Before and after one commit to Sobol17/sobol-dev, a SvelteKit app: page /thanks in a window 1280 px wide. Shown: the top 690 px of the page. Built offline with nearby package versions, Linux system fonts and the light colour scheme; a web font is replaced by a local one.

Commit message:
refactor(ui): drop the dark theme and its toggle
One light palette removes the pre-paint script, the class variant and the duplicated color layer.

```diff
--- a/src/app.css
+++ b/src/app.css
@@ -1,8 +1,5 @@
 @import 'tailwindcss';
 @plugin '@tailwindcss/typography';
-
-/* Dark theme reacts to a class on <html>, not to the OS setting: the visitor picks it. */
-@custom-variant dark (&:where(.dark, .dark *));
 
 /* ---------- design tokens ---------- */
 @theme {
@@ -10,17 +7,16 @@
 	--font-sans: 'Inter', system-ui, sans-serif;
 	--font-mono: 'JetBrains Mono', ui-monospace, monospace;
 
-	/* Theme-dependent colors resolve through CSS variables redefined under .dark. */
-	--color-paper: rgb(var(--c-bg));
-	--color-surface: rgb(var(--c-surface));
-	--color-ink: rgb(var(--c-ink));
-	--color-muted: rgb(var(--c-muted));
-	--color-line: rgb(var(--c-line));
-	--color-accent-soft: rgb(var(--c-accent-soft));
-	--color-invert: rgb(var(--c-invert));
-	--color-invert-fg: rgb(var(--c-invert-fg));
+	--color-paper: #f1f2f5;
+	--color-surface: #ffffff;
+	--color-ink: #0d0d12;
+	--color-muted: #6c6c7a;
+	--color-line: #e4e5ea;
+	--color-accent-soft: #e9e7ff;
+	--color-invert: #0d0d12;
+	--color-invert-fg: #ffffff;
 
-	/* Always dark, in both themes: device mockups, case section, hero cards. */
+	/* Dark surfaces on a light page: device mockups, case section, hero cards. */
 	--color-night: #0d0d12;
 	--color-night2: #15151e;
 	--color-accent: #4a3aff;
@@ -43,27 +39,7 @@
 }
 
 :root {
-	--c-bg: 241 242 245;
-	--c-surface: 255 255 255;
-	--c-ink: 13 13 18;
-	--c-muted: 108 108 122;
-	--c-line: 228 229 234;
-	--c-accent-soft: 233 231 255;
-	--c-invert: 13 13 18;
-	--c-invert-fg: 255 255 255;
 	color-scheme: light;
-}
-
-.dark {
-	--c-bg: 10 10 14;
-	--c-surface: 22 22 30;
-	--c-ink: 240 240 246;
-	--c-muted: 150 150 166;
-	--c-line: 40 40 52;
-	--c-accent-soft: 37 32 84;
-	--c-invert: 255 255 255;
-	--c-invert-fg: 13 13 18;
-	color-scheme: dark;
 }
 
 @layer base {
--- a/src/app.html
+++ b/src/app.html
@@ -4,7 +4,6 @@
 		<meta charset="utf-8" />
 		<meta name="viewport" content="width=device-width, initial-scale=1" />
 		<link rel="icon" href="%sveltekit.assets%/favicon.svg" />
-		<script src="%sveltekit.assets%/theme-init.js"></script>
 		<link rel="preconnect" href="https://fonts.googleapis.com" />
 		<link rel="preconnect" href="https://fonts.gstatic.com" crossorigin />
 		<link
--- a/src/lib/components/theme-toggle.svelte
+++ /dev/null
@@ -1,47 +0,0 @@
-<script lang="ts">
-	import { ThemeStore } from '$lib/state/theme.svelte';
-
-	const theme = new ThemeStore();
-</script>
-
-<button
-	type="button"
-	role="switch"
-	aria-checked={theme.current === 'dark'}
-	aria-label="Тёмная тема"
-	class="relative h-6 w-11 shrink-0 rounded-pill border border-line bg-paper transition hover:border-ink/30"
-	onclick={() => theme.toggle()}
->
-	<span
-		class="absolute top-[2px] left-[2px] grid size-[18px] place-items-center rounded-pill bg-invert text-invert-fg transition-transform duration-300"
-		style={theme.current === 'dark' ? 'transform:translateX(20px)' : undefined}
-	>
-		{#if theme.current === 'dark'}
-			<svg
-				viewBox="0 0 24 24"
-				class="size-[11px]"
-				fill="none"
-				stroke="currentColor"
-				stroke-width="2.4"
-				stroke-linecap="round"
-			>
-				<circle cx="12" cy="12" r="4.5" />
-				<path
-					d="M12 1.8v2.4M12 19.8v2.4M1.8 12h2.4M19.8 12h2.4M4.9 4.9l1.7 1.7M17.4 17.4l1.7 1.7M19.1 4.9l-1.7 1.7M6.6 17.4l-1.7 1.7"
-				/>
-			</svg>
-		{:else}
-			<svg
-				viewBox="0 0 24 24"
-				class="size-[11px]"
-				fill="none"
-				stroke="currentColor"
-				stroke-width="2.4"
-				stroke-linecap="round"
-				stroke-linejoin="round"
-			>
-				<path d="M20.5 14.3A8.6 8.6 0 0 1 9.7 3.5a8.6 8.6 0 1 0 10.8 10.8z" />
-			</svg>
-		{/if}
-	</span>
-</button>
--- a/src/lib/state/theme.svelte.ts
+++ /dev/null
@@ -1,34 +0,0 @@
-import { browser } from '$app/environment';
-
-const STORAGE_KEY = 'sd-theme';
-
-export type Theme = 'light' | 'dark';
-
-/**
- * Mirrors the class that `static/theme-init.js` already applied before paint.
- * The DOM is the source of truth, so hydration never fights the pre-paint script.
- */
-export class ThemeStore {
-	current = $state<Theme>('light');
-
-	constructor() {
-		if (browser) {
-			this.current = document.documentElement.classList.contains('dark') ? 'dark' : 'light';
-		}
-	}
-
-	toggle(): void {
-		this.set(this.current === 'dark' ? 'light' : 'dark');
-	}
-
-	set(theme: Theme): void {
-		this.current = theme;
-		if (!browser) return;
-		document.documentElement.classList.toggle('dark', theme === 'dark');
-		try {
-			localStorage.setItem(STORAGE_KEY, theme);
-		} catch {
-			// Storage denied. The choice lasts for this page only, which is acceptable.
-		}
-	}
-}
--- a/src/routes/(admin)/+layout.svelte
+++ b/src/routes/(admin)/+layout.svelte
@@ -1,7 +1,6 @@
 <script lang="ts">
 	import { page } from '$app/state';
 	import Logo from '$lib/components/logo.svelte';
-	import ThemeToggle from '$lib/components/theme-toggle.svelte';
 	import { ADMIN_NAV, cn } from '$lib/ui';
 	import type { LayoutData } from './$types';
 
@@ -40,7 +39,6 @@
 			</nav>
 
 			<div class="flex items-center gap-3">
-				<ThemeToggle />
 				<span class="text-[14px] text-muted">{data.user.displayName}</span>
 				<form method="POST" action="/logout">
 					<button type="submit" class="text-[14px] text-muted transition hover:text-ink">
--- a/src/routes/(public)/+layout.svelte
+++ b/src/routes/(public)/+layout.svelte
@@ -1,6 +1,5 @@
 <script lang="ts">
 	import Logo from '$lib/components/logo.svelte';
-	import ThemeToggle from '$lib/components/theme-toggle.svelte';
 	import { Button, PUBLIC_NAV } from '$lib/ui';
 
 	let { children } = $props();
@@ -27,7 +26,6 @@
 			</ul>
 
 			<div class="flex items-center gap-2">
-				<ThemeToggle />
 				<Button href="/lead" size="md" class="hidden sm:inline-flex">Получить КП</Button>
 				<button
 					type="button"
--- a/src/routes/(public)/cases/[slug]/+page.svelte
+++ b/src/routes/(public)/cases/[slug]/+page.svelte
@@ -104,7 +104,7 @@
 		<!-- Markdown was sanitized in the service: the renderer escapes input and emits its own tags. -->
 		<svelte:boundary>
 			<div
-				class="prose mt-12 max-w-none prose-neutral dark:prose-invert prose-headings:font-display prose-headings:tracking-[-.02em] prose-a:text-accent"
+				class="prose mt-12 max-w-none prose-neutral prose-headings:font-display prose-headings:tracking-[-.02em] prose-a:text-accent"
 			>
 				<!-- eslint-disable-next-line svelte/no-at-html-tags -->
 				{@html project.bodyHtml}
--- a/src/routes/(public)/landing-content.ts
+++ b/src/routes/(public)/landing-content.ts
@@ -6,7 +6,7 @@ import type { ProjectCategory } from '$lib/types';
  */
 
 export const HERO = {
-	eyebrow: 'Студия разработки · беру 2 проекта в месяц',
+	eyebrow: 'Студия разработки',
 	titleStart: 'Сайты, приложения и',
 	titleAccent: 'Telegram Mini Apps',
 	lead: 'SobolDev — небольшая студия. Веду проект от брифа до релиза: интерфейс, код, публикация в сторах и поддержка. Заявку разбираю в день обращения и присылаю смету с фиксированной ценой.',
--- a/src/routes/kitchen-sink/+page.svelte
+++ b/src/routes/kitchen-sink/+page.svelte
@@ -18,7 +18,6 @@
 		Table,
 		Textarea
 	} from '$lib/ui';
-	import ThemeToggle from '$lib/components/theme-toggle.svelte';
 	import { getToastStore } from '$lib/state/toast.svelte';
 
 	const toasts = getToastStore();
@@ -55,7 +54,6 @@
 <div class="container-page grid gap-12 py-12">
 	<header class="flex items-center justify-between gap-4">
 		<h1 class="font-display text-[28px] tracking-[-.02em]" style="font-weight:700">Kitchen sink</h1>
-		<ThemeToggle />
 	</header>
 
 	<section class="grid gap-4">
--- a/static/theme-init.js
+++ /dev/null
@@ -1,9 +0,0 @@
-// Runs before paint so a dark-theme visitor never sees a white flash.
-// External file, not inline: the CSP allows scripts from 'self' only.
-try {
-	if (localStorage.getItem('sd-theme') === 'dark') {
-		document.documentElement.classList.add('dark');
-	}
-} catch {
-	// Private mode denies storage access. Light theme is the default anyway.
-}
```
▬▬▬▬▬▬▬▬▬▬
Go line by line through the data above and count those holding "href"; report the number alone.

■ TASK RESPONSE: 4